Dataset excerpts
☆ ☆ ☆ ☆

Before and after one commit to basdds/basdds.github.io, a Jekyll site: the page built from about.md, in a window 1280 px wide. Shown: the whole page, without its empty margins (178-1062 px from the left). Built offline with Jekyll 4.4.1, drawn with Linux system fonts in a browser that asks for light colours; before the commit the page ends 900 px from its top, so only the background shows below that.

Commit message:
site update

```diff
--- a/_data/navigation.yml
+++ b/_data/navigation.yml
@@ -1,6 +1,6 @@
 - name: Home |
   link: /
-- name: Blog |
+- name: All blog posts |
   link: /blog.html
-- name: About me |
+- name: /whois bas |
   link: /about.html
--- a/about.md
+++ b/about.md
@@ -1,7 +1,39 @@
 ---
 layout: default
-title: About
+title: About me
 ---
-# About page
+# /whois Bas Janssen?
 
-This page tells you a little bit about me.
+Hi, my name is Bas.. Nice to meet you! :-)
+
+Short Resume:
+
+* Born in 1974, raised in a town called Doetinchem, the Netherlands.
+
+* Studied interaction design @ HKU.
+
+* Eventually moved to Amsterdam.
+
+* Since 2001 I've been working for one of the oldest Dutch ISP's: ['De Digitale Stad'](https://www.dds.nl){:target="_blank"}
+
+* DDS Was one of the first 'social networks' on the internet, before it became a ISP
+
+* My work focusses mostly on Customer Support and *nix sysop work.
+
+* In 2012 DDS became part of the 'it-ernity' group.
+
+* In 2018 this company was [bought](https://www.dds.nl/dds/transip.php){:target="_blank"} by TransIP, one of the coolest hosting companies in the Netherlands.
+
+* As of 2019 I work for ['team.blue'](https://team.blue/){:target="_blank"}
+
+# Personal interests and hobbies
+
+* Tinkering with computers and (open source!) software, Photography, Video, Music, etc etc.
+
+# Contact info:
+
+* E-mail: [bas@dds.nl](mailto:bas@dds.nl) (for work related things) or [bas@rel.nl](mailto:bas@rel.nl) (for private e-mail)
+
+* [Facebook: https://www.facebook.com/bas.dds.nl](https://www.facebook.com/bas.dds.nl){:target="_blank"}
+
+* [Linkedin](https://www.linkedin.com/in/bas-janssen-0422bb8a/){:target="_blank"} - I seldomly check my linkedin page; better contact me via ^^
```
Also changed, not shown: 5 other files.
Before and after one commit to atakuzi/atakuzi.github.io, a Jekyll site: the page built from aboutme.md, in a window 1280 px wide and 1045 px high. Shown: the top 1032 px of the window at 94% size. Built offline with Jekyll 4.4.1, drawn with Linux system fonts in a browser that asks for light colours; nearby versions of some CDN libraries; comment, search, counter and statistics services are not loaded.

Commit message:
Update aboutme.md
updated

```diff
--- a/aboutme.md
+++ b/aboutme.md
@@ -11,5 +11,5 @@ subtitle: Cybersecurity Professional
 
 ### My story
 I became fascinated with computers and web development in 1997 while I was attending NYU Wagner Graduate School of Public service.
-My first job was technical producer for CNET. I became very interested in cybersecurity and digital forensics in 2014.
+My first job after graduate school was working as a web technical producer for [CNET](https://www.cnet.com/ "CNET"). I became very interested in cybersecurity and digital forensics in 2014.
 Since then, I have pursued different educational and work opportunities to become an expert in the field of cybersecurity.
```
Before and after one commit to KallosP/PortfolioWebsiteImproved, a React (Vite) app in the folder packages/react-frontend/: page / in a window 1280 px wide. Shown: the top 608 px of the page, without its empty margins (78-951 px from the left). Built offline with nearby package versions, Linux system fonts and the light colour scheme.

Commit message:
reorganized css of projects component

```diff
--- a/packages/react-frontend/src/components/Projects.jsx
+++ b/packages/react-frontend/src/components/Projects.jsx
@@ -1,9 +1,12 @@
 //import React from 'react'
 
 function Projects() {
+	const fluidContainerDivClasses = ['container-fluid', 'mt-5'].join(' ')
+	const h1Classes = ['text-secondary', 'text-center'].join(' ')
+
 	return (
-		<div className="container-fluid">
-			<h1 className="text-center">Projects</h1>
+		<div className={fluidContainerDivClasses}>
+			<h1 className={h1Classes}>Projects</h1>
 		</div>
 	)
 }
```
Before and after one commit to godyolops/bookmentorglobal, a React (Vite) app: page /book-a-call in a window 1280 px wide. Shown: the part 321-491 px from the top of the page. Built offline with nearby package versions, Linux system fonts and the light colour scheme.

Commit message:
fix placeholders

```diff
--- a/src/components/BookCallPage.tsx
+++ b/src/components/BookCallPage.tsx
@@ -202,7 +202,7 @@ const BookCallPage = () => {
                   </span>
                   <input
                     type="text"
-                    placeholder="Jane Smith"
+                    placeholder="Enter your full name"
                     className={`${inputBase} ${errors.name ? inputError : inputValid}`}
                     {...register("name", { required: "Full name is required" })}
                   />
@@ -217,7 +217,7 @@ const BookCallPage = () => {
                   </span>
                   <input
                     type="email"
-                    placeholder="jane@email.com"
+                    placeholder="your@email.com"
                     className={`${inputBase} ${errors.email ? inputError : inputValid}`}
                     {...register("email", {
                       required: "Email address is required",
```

☆ ☆ ☆ ☆

** WHAT YOU WILL DO **
The records above need to be written out again. Keep them exact.

** WRITTEN RESPONSE **
Before and after one commit to basdds/basdds.github.io, a Jekyll site: the page built from about.md, in a window 1280 px wide. Shown: the whole page, without its empty margins (178-1062 px from the left). Built offline with Jekyll 4.4.1, drawn with Linux system fonts in a browser that asks for light colours; before the commit the page ends 900 px from its top, so only the background shows below that.

Commit message:
site update

```diff
--- a/_data/navigation.yml
+++ b/_data/navigation.yml
@@ -1,6 +1,6 @@
 - name: Home |
   link: /
-- name: Blog |
+- name: All blog posts |
   link: /blog.html
-- name: About me |
+- name: /whois bas |
   link: /about.html
--- a/about.md
+++ b/about.md
@@ -1,7 +1,39 @@
 ---
 layout: default
-title: About
+title: About me
 ---
-# About page
+# /whois Bas Janssen?
 
-This page tells you a little bit about me.
+Hi, my name is Bas.. Nice to meet you! :-)
+
+Short Resume:
+
+* Born in 1974, raised in a town called Doetinchem, the Netherlands.
+
+* Studied interaction design @ HKU.
+
+* Eventually moved to Amsterdam.
+
+* Since 2001 I've been working for one of the oldest Dutch ISP's: ['De Digitale Stad'](https://www.dds.nl){:target="_blank"}
+
+* DDS Was one of the first 'social networks' on the internet, before it became a ISP
+
+* My work focusses mostly on Customer Support and *nix sysop work.
+
+* In 2012 DDS became part of the 'it-ernity' group.
+
+* In 2018 this company was [bought](https://www.dds.nl/dds/transip.php){:target="_blank"} by TransIP, one of the coolest hosting companies in the Netherlands.
+
+* As of 2019 I work for ['team.blue'](https://team.blue/){:target="_blank"}
+
+# Personal interests and hobbies
+
+* Tinkering with computers and (open source!) software, Photography, Video, Music, etc etc.
+
+# Contact info:
+
+* E-mail: [bas@dds.nl](mailto:bas@dds.nl) (for work related things) or [bas@rel.nl](mailto:bas@rel.nl) (for private e-mail)
+
+* [Facebook: https://www.facebook.com/bas.dds.nl](https://www.facebook.com/bas.dds.nl){:target="_blank"}
+
+* [Linkedin](https://www.linkedin.com/in/bas-janssen-0422bb8a/){:target="_blank"} - I seldomly check my linkedin page; better contact me via ^^
```
Also changed, not shown: 5 other files.
Before and after one commit to atakuzi/atakuzi.github.io, a Jekyll site: the page built from aboutme.md, in a window 1280 px wide and 1045 px high. Shown: the top 1032 px of the window at 94% size. Built offline with Jekyll 4.4.1, drawn with Linux system fonts in a browser that asks for light colours; nearby versions of some CDN libraries; comment, search, counter and statistics services are not loaded.

Commit message:
Update aboutme.md
updated

```diff
--- a/aboutme.md
+++ b/aboutme.md
@@ -11,5 +11,5 @@ subtitle: Cybersecurity Professional
 
 ### My story
 I became fascinated with computers and web development in 1997 while I was attending NYU Wagner Graduate School of Public service.
-My first job was technical producer for CNET. I became very interested in cybersecurity and digital forensics in 2014.
+My first job after graduate school was working as a web technical producer for [CNET](https://www.cnet.com/ "CNET"). I became very interested in cybersecurity and digital forensics in 2014.
 Since then, I have pursued different educational and work opportunities to become an expert in the field of cybersecurity.
```
Before and after one commit to KallosP/PortfolioWebsiteImproved, a React (Vite) app in the folder packages/react-frontend/: page / in a window 1280 px wide. Shown: the top 608 px of the page, without its empty margins (78-951 px from the left). Built offline with nearby package versions, Linux system fonts and the light colour scheme.

Commit message:
reorganized css of projects component

```diff
--- a/packages/react-frontend/src/components/Projects.jsx
+++ b/packages/react-frontend/src/components/Projects.jsx
@@ -1,9 +1,12 @@
 //import React from 'react'
 
 function Projects() {
+	const fluidContainerDivClasses = ['container-fluid', 'mt-5'].join(' ')
+	const h1Classes = ['text-secondary', 'text-center'].join(' ')
+
 	return (
-		<div className="container-fluid">
-			<h1 className="text-center">Projects</h1>
+		<div className={fluidContainerDivClasses}>
+			<h1 className={h1Classes}>Projects</h1>
 		</div>
 	)
 }
```
Before and after one commit to godyolops/bookmentorglobal, a React (Vite) app: page /book-a-call in a window 1280 px wide. Shown: the part 321-491 px from the top of the page. Built offline with nearby package versions, Linux system fonts and the light colour scheme.

Commit message:
fix placeholders

```diff
--- a/src/components/BookCallPage.tsx
+++ b/src/components/BookCallPage.tsx
@@ -202,7 +202,7 @@ const BookCallPage = () => {
                   </span>
                   <input
                     type="text"
-                    placeholder="Jane Smith"
+                    placeholder="Enter your full name"
                     className={`${inputBase} ${errors.name ? inputError : inputValid}`}
                     {...register("name", { required: "Full name is required" })}
                   />
@@ -217,7 +217,7 @@ const BookCallPage = () => {
                   </span>
                   <input
                     type="email"
-                    placeholder="jane@email.com"
+                    placeholder="your@email.com"
                     className={`${inputBase} ${errors.email ? inputError : inputValid}`}
                     {...register("email", {
                       required: "Email address is required",
```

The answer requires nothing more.